Robert says he is not so sure Eradicat will work in an area such as Dryandra, with its bounty of fresh food for cats, and he is worried that not enough is being done to tackle the scourge of the feral cat.
In July last year, the numbat was named as one of 20 priority species by Gregory Andrews, the federal government’s Threatened Species Commissioner.
The numbat is “a remarkable Australian animal and a unique product of evolution”, he told Australian Geographic, adding that he is impressed by the passion of the Numbat Task Force. “We need people and groups like this to protect their local wildlife. Government alone can’t tackle the crisis of species extinction,” he says.
The numbat’s new status means it will have its own recovery plan and will be placed under the national spotlight.
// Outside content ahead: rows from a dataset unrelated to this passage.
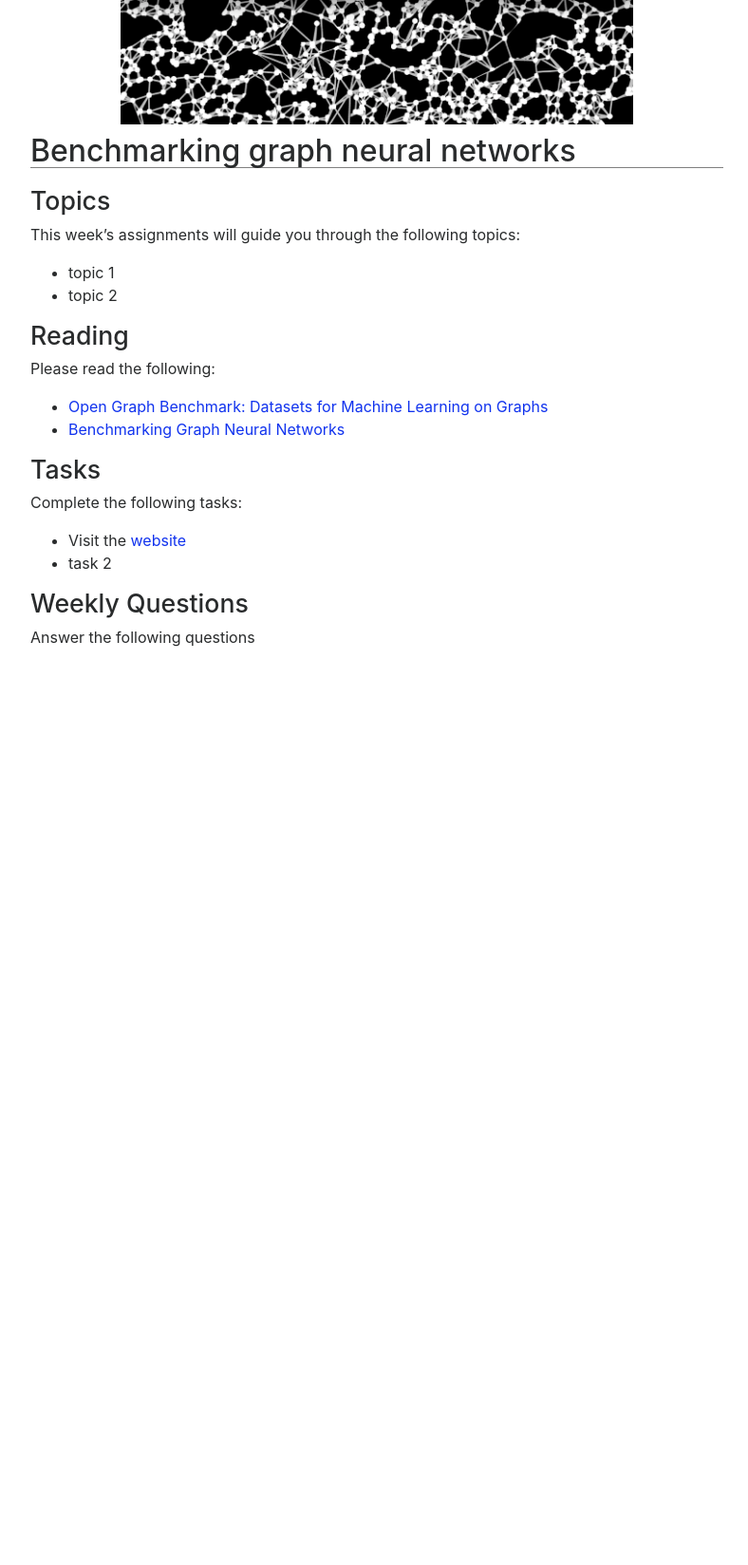
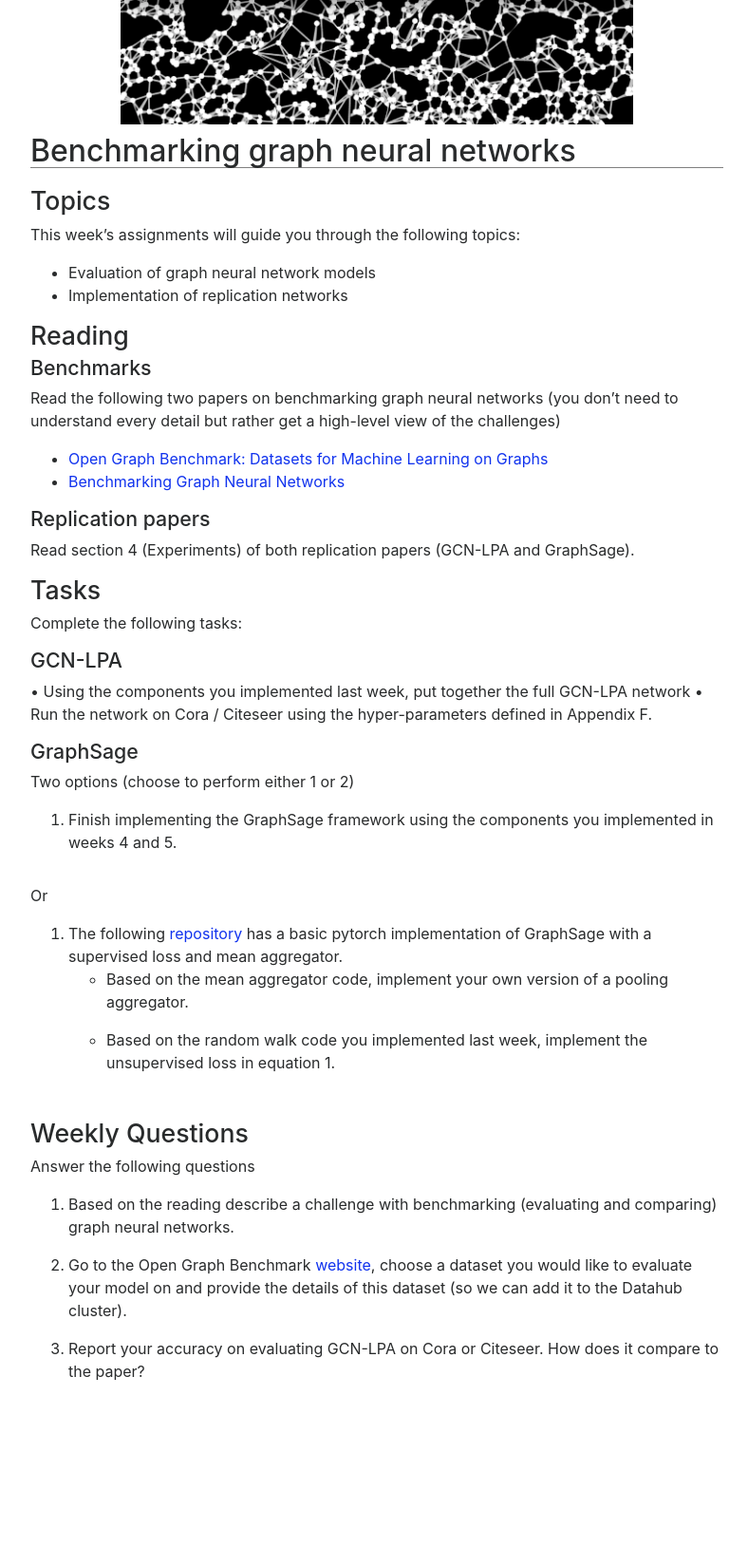
Before and after one commit to gmishne/capstone-graph-analysis, a Jekyll site: the page built from weeks/07-Benchmark.md, in a window 1280 px wide. Shown: the whole page at 95% size, without its empty margins (243-1031 px from the left). Built offline with Jekyll 4.4.1, drawn with Linux system fonts in a browser that asks for light colours; nearby versions of some CDN libraries; before the commit the page ends 900 px from its top, so only the background shows below that.

Commit message:
Update 07-Benchmark.md

```diff
--- a/weeks/07-Benchmark.md
+++ b/weeks/07-Benchmark.md
@@ -9,23 +9,41 @@ doodle: /doodle.png
 ## Topics
 
 This week's assignments will guide you through the following topics:
-* topic 1
-* topic 2
+* Evaluation of graph neural network models
+* Implementation of replication networks
 
 ## Reading
 
-Please read the following:
+### Benchmarks
+Read the following two papers on benchmarking graph neural networks (you don’t need to understand every detail but rather get a high-level view of the challenges)
+
 *  [Open Graph Benchmark: Datasets for Machine Learning on Graphs](https://arxiv.org/pdf/2005.00687.pdf)
 *  [Benchmarking Graph Neural Networks](https://arxiv.org/pdf/2003.00982.pdf)
 
+### Replication papers
+Read section 4 (Experiments) of both replication papers (GCN-LPA and GraphSage).
 
 
 ## Tasks
+Complete the following tasks:
+### GCN-LPA
+•	Using the components you implemented last week, put together the full GCN-LPA network
+•	Run the network on Cora / Citeseer  using the hyper-parameters defined in Appendix F.
 
-Complete the following tasks:
-* Visit the  [website](https://ogb.stanford.edu/)
-* task 2
+### GraphSage
+Two options (choose to perform either 1 or 2)
+
+1.	Finish implementing the GraphSage framework using the components you implemented in weeks 4 and 5.
+
+Or
+
+2.	The following [repository](https://github.com/williamleif/graphsage-simple) has a basic pytorch implementation of GraphSage with a supervised loss and mean aggregator.
+*	Based on the mean aggregator code, implement your own version of a pooling aggregator.
+*	Based on the random walk code you implemented last week, implement the unsupervised loss in equation 1.
 
 ## Weekly Questions
 
 Answer the following questions
+1.	Based on the reading describe a challenge with benchmarking (evaluating and comparing) graph neural networks.
+2.	Go to the Open Graph Benchmark [website](https://ogb.stanford.edu/), choose a dataset you would like to evaluate your model on and provide the details of this dataset (so we can add it to the Datahub cluster).
+3.	Report your accuracy on evaluating GCN-LPA on Cora or Citeseer. How does it compare to the paper?
```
It is welcome news for the men of the task force who have vowed to continue their grassroots campaign to promote and protect this adorable and engaging creature.
This article originally appeared in the Jan-Feb 2016 edition of Australian Geographic (AG#130).